_Exercise instructions_: Check each line of the records below and collect those holding "知ってほしい趣味".

_Record set_:
■ ■ ■
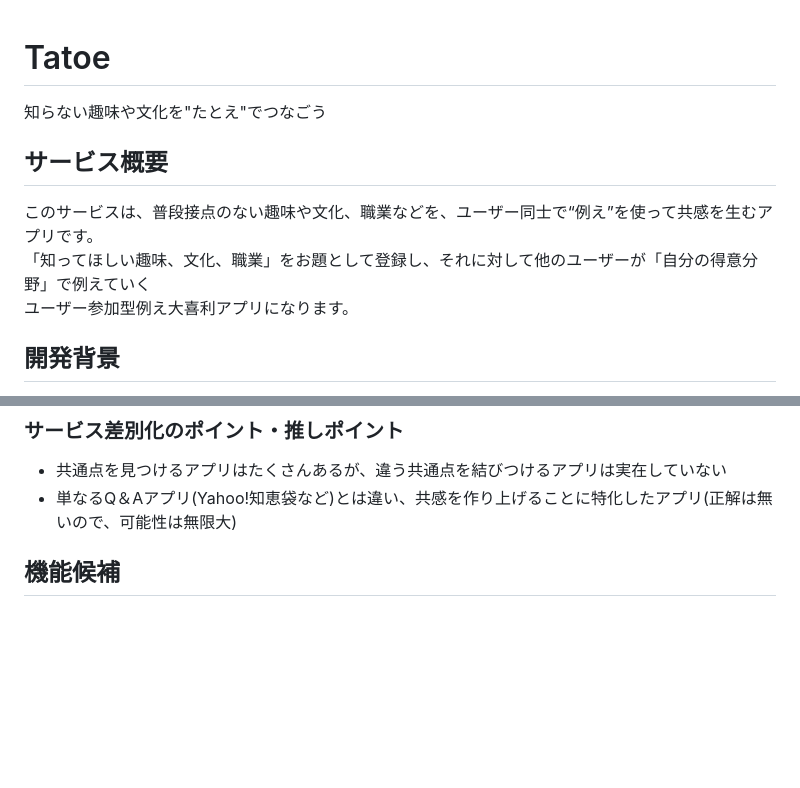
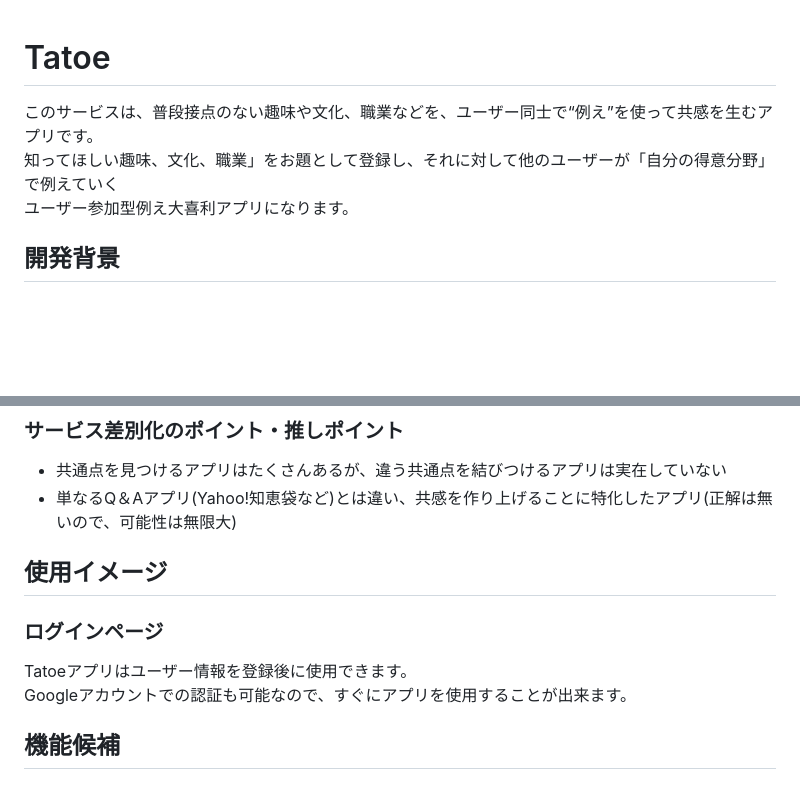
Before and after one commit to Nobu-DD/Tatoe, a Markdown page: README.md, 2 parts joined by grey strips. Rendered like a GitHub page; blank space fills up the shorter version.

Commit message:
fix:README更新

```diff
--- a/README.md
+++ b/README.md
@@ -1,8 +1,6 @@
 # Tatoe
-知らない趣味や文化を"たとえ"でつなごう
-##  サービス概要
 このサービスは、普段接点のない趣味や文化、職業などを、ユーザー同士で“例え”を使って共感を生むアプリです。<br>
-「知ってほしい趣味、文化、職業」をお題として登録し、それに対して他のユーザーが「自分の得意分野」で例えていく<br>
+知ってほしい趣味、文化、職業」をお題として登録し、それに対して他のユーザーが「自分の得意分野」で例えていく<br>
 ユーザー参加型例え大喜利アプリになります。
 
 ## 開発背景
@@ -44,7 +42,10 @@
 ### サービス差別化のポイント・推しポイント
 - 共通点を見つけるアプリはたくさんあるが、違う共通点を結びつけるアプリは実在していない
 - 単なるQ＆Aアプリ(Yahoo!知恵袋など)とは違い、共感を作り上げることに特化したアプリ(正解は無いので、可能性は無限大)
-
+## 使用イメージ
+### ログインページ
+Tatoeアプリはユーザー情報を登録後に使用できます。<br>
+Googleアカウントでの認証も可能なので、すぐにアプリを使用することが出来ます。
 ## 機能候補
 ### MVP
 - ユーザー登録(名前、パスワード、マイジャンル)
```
■ ■ ■
_Task output_:
-「知ってほしい趣味、文化、職業」をお題として登録し、それに対して他のユーザーが「自分の得意分野」で例えていく<br>
+知ってほしい趣味、文化、職業」をお題として登録し、それに対して他のユーザーが「自分の得意分野」で例えていく<br>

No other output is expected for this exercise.